• Recorded information:
■ ■ ■ ■ ■ ■ ■
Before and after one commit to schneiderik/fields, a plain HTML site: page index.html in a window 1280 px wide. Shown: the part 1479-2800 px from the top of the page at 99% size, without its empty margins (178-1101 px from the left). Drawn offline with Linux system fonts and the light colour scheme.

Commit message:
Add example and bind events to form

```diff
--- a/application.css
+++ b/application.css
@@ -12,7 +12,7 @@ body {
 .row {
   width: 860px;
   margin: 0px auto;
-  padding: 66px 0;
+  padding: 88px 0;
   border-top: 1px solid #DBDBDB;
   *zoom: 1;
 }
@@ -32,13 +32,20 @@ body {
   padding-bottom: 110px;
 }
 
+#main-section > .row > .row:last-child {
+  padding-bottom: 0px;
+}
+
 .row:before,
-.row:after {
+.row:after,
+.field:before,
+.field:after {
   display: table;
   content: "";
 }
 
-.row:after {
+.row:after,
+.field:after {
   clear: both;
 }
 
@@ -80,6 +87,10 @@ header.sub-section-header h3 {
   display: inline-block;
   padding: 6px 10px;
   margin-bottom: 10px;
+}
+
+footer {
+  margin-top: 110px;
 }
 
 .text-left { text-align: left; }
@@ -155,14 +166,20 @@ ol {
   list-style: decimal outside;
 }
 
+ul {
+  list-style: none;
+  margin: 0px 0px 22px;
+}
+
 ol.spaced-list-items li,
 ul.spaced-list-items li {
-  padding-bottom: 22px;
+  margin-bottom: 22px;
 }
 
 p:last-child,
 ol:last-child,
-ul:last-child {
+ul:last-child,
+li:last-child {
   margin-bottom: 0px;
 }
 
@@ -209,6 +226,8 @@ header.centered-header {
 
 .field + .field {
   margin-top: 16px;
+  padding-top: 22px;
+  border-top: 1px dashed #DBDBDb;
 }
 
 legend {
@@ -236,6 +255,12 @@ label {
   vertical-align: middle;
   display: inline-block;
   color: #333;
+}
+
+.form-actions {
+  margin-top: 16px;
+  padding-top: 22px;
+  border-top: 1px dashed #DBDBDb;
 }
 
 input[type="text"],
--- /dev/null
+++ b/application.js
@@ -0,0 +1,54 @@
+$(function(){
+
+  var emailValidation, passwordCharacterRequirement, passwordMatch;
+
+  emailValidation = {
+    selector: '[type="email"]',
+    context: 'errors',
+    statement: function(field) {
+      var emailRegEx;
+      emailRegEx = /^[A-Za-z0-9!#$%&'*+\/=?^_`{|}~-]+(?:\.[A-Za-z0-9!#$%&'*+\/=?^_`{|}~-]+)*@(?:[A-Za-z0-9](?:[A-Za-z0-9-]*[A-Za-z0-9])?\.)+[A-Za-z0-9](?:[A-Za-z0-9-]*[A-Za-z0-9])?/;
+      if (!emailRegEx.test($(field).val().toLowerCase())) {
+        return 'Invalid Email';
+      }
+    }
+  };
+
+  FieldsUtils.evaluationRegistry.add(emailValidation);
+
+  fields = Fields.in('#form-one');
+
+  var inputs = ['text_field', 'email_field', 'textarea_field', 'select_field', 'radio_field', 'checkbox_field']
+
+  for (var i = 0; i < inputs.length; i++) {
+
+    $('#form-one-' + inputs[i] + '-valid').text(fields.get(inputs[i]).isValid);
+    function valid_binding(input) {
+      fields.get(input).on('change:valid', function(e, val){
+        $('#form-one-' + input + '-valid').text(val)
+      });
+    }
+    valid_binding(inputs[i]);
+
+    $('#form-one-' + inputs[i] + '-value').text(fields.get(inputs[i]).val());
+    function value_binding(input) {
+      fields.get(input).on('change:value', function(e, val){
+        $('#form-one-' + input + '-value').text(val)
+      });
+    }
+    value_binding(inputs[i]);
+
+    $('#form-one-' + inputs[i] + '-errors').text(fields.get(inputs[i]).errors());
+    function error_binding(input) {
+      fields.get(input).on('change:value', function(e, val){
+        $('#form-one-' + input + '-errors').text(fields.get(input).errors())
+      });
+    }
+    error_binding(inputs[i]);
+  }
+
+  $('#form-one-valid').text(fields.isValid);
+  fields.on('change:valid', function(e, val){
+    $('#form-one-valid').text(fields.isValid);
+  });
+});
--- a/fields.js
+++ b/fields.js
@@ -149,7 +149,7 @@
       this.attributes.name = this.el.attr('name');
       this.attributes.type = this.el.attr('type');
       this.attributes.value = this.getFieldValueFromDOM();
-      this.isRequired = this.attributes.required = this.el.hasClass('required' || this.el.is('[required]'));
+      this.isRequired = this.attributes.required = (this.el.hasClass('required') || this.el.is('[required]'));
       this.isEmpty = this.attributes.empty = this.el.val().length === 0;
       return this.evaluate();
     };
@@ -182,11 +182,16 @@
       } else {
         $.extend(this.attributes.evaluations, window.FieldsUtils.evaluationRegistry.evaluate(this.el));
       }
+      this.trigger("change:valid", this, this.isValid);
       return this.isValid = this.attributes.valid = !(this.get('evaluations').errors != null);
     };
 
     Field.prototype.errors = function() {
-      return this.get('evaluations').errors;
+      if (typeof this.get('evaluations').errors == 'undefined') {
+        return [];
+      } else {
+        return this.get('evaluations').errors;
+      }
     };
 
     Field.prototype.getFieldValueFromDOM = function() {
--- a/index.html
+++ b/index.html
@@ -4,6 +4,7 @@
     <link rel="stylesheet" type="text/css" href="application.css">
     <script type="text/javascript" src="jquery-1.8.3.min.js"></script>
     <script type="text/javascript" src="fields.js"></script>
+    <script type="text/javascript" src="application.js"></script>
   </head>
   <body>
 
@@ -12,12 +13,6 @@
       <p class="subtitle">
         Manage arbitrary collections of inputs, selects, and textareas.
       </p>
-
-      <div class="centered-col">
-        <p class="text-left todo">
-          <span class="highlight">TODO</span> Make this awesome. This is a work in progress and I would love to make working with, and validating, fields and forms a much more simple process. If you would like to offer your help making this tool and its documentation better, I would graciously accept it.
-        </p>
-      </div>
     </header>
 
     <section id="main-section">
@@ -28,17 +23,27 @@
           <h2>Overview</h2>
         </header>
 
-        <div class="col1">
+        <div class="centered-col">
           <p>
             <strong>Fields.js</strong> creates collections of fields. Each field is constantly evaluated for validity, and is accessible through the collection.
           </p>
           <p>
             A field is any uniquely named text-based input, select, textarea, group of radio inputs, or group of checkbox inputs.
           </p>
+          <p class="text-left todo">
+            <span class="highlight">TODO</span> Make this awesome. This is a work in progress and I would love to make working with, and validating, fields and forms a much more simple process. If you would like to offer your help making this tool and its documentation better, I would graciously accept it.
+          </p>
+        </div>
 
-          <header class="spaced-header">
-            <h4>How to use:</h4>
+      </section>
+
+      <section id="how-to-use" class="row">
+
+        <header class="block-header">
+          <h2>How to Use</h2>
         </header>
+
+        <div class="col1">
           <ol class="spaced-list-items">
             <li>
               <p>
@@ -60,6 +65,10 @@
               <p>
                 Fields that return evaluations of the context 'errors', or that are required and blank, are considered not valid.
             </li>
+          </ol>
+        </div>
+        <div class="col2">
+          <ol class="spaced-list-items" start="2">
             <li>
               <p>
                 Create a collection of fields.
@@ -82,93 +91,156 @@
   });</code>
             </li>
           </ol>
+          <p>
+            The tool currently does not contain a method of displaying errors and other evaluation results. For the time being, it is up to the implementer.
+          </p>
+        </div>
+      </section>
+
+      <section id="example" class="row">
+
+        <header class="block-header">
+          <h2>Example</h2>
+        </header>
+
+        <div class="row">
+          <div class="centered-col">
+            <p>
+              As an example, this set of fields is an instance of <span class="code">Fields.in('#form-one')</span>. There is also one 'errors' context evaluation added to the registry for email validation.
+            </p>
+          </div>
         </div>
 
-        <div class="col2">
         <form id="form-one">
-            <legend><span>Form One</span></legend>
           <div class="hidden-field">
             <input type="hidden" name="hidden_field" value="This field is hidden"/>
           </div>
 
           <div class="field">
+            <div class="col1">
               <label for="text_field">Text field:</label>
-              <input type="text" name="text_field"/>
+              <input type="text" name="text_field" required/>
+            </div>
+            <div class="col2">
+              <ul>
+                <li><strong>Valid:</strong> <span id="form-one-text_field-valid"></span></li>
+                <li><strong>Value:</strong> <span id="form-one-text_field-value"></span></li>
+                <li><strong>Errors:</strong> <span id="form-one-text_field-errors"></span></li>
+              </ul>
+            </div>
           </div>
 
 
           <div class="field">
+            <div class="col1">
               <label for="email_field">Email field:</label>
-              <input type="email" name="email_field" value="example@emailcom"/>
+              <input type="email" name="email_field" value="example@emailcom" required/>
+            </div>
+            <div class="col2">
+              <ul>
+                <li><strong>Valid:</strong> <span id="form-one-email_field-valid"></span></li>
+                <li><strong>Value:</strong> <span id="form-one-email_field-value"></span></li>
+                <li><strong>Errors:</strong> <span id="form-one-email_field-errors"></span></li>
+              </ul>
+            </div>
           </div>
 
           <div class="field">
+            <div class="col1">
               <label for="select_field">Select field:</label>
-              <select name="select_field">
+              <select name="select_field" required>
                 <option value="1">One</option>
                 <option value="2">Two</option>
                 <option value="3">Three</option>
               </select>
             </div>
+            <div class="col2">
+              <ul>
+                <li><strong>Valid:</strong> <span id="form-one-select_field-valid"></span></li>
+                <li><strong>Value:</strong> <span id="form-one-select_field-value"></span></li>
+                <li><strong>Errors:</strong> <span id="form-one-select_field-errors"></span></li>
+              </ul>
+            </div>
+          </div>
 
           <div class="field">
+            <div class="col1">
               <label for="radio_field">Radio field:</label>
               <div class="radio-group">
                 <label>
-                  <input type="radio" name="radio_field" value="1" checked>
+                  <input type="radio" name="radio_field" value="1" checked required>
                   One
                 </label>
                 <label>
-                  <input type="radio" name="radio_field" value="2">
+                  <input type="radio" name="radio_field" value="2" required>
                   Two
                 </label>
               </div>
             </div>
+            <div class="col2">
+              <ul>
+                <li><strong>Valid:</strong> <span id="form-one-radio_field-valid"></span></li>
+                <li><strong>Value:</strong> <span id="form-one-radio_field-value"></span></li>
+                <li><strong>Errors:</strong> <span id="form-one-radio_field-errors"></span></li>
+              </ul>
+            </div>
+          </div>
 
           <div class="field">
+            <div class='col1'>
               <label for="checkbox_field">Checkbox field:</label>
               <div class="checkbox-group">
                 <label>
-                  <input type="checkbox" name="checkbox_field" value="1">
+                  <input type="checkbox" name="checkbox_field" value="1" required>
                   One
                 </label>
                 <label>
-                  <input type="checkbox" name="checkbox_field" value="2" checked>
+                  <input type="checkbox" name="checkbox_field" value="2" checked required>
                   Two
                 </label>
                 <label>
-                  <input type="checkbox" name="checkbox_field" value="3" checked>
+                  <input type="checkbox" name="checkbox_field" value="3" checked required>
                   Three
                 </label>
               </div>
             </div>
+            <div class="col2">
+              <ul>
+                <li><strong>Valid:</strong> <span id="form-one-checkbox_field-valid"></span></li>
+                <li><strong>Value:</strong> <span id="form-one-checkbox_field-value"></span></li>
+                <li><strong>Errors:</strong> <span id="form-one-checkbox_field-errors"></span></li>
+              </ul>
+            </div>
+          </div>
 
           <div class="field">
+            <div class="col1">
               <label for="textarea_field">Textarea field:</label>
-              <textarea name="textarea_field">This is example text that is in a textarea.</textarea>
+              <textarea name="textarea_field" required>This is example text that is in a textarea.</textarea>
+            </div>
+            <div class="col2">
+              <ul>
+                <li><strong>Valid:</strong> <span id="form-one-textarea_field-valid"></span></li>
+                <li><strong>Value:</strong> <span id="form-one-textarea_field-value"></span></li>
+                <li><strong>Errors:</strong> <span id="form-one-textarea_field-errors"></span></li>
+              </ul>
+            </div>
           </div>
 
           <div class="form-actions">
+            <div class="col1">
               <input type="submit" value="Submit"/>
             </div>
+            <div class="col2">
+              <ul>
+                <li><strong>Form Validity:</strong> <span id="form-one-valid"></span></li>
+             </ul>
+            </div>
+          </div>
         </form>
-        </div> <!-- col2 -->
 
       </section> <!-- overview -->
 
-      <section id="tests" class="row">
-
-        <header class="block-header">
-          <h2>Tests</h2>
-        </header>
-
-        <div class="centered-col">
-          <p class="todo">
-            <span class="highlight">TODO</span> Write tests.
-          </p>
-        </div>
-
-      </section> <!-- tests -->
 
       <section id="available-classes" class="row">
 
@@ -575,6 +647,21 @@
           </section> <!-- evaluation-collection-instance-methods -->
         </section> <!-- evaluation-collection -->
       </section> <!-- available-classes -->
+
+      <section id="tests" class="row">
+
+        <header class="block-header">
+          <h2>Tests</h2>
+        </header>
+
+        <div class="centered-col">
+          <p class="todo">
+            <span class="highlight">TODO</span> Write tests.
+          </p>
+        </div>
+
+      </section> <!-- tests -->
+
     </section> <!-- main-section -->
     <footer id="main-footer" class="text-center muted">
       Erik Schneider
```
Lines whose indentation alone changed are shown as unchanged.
■ ■ ■ ■ ■ ■ ■
• What is being asked: Filter the records above for the string "actions" and copy each matching line.

• Solution to this problem:
+.form-actions {
           <div class="form-actions">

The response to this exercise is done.